Nonetheless, when Dell Comics licensed the MGM characters for comic books, Barney was among them. Our Gang Comics starred the live-action kid gang that constituted MGM's most bankable property for outside media, but Barney Bear was in its back pages right from the first issue (October, 1942). Walt Kelly, creator of Pogo, was the first cartoonist to handle Barney in comics, but his tenure on the feature was brief. With the 11th issue (June, 1944), Barney's series was taken over by Carl Barks (creator of Gyro Gearloose, Uncle Scrooge and other major Donald Duck supporting characters), who wrote and drew the next two dozen stories. It was his largest body of comic book work apart from the Disney Ducks. After Barks left the character, a variety of writers and artists handled him.
In a 1941 cartoon titled The Prospecting Bear, Barney dealt with a small beast of burden who later, under the name Benny Burro, became a minor MGM star in his own right. Tho in cartoons, the two didn't meet again for a dozen years, they became inseparable pals in the comic books. Benny stopped being an every-issue regular some time in the late 1940s, but continued as an occasional supporting character long after that. Meanwhile, a couple of mischievous bear kids named Fuzzy and Wuzzy, who had made a few appearances on their own in other, non-MGM-related Dell comics, were grafted onto Barney's series as his nephews.
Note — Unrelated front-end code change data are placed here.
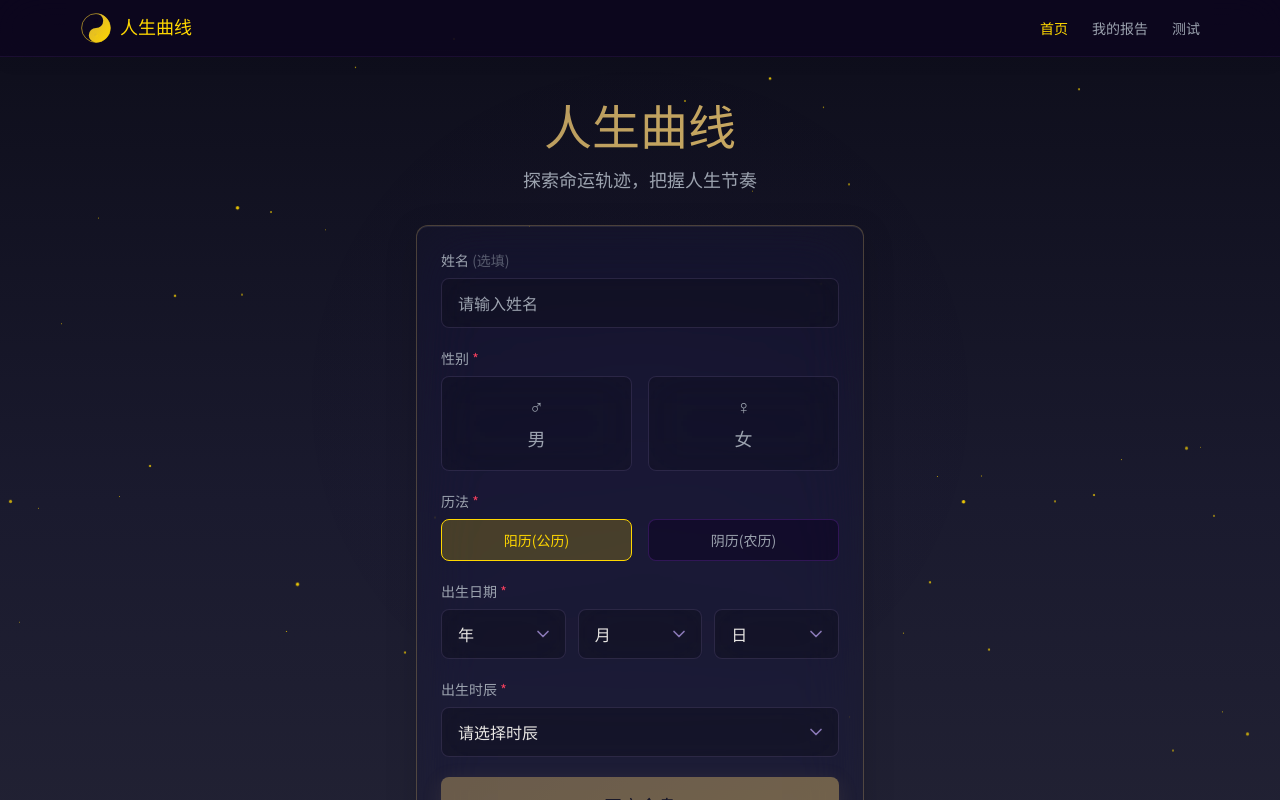
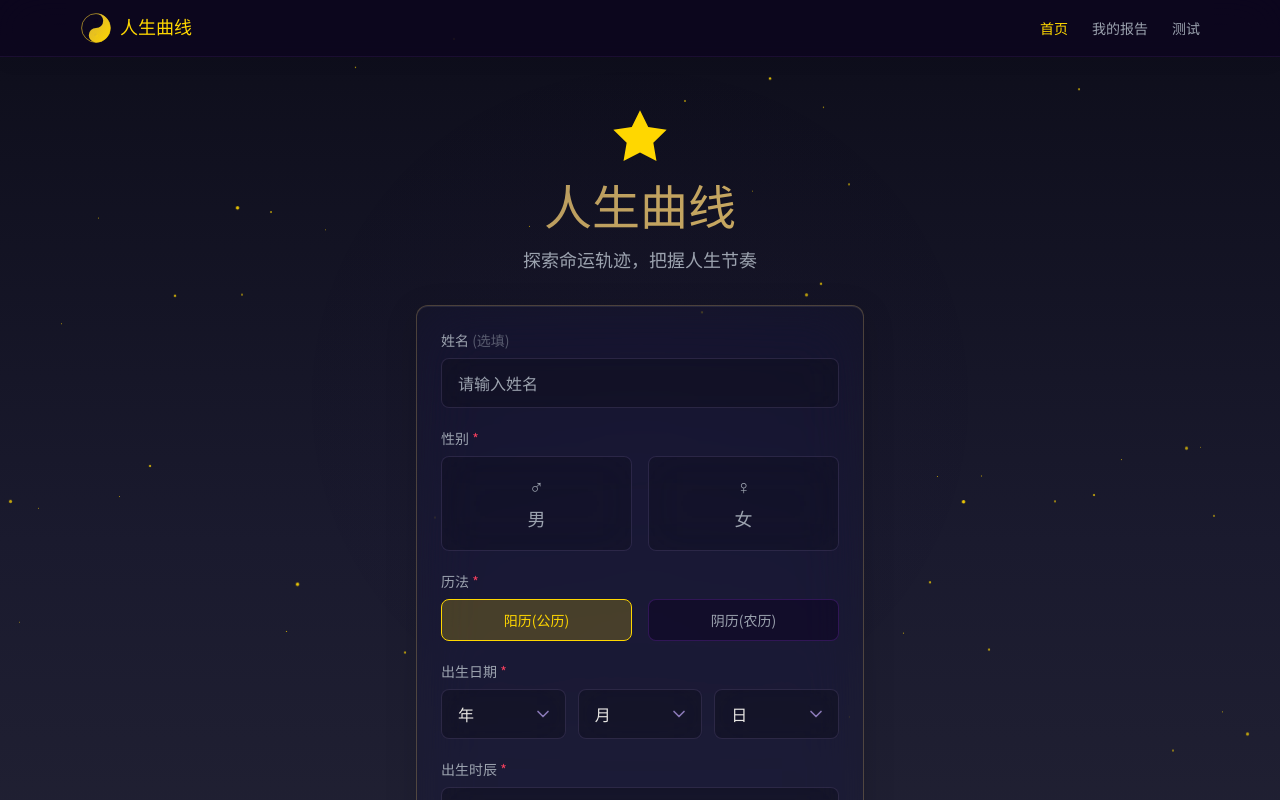
Before and after one commit to leozhansino-design/mvp_hongshu1, a Next.js app: page / in a window 1280 px wide. Shown: the top 800 px of the page. Built offline with nearby package versions, Linux system fonts and the light colour scheme.

Commit message:
fix: restore star icon on homepage

```diff
--- a/src/app/page.tsx
+++ b/src/app/page.tsx
@@ -78,6 +78,15 @@ export default function HomePage() {
       <Header />
       <div className="flex flex-col items-center justify-center px-4 py-8 md:py-12" style={{ minHeight: 'calc(100vh - 56px)' }}>
         <div className="text-center mb-6 md:mb-8">
+          <div className="inline-flex items-center justify-center w-14 h-14 md:w-16 md:h-16 mb-3 md:mb-4">
+            <svg viewBox="0 0 24 24" className="w-full h-full text-gold-400">
+              <path
+                fill="currentColor"
+                d="M12 2L15.09 8.26L22 9.27L17 14.14L18.18 21.02L12 17.77L5.82 21.02L7 14.14L2 9.27L8.91 8.26L12 2Z"
+              />
+            </svg>
+          </div>
+
           <h1 className="font-serif text-3xl md:text-5xl text-gold-gradient mb-2 md:mb-3">
             人生曲线
           </h1>
```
In 1949, Our Gang Comics was re-titled in favor of Tom & Jerry, who had since become the studio's biggest stars, but Barney remained in the back pages until well into the 1950s.
Back in cartoons, Barney continued appearing regularly but not very frequently. In at least some of his appearances, his voice was done by Billy Bletcher (Paw Bear, The Big Bad Wolf). After Ising left MGM, the series was taken over by director George Gordon, who had earlier worked at Terrytoons. Gordon left the studio in 1945, after which the series was suspended until 1949. A few Barney Bear cartoons were made that year and the next, directed by Michael Lah (later Tex Avery's assistant) and Preston Blair (the animator best known for the female lead in Avery's Red Hot Riding Hood).
The series was resumed in 1952 under the supervision of Dick Lundy, who had lately been directing Andy Panda cartoons at Walter Lantz's studio. In this set of cartoons, Barney's voice was done by Paul Frees, whose other credits range from Dinky Duck to Ludwig von Drake. It was Lundy, by the way, who in 1953 directed Half-pint Palomino, the second and final meeting between Barney and Benny outside of the comic books. When Lundy left MGM, Barney's cartoons were dropped for good. The last one was Bird-Brain Bird Dog, released July 30, 1954. Altogether, 26 were made.
In the late 1970s, Spire Christian Comics published a series about a character named Barney Bear, but he wasn't related to this one. The last time the original Barney Bear was seen (other than endless TV reruns, of course) was in the early 1990s, when Harvey Comics briefly licensed the MGM characters and ran a few scattered reprints of his early stories. By then, the readers weren't much interested in Barney for his own sake — if they bought the comics at all, it was because the stories reprinted were by Carl Barks.